To propose taxonomic surrogates for biodiversity. Levels of congruence between species distribution patterns from key taxonomic groups will be analysed to determine if one might be used as a surrogate for the other - thus greatly reducing the need for expensive field surveys. These analyses will also inform how effectively a protected area network designed for one species group protects another non-target group.

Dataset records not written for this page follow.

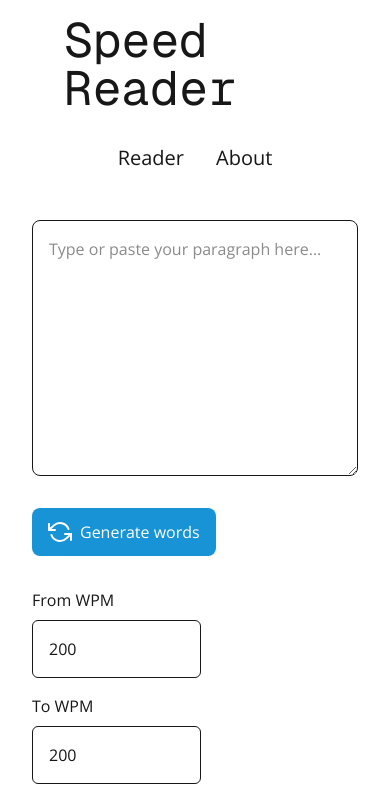
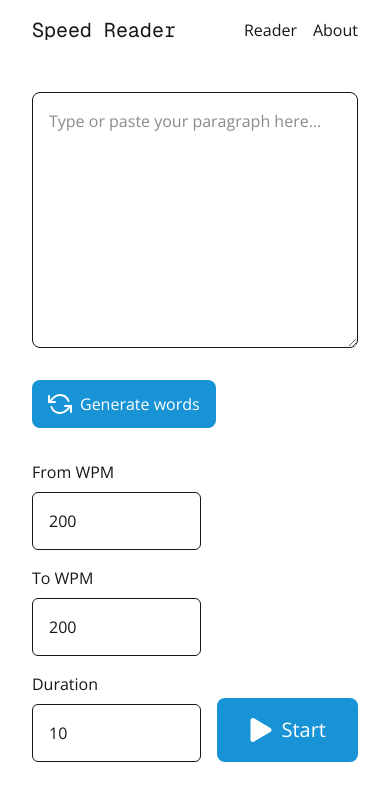
Before and after one commit to BernardMoy/Speed-Reader-II, a Next.js app: page / in a window 390 px wide. Shown: the top 804 px of the page. Built offline with nearby package versions, Linux system fonts and the light colour scheme.

Commit message:
Long words now fit into screen

```diff
--- a/app/components/Content.tsx
+++ b/app/components/Content.tsx
@@ -202,7 +202,12 @@ export const Content = () => {
 
       {/* Displaying large text when playing */}
       {playing && (
-        <p className="text-center py-16 text-6xl sm:text-8xl">{currentWord}</p>
+        <p
+          id="playing-text"
+          className="text-center py-8 sm:py-16 text-5xl sm:text-8xl break-all"
+        >
+          {currentWord}
+        </p>
       )}
 
       {/* Buttons */}
--- a/app/components/Topbar.tsx
+++ b/app/components/Topbar.tsx
@@ -6,22 +6,21 @@ export const Topbar = () => {
   const pathname: string = usePathname();
 
   return (
-    <div className="flex x flex-col sm:flex-row gap-8 items-center">
+    <div className="flex x flex-row gap-4 items-center">
       {/* The title */}
       <div className="flex grow">
-        {" "}
         <Link href="/">
-          <h1 className="text-5xl font-mono">Speed Reader</h1>
+          <h1 className="text-xl sm:text-5xl font-mono">Speed Reader</h1>
         </Link>
       </div>
 
       {/* The navigation bar */}
-      <nav className="flex flex-row gap-8">
+      <nav className="flex flex-row gap-4 sm:gap-8">
         <Link
           href="/"
           className={`${
             pathname === "/" ? "" : ""
-          } hover:underline hover:text-primary active:opacity-80 text-xl`}
+          } hover:underline hover:text-primary active:opacity-80 text-md sm:text-xl`}
         >
           Reader
         </Link>
@@ -29,7 +28,7 @@ export const Topbar = () => {
           href="/about"
           className={`${
             pathname === "/" ? "" : ""
-          } hover:underline hover:text-primary active:opacity-80 text-xl`}
+          } hover:underline hover:text-primary active:opacity-80 text-md sm:text-xl`}
         >
           About
         </Link>
--- a/app/layout.tsx
+++ b/app/layout.tsx
@@ -35,7 +35,7 @@ export default function RootLayout({
       className={`${openSans.variable} ${geistSans.variable} ${geistMono.variable}`}
     >
       <body className="gap-2 sm:gap-4 flex flex-col h-screen">
-        <header className="px-16 py-4">
+        <header className="px-8 sm:px-16 py-4">
           <Topbar />
         </header>
         <hr className="h-[0.5] shrink-0 bg-gray-300 border-0 w-full" />
```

Although identification of potential surrogates for freshwater biodiversity is urgently needed, studies conducted at the global extent and at the drainage basin grain are still critically lacking. Until now, fish have commonly been used as surrogates in freshwater conservation planning, presumably because their distribution and ecological requirements are comparatively well understood relative to most other freshwater taxa. However, the extent to which fishes are effective surrogates for other aquatic taxa has not been comprehensively evaluated.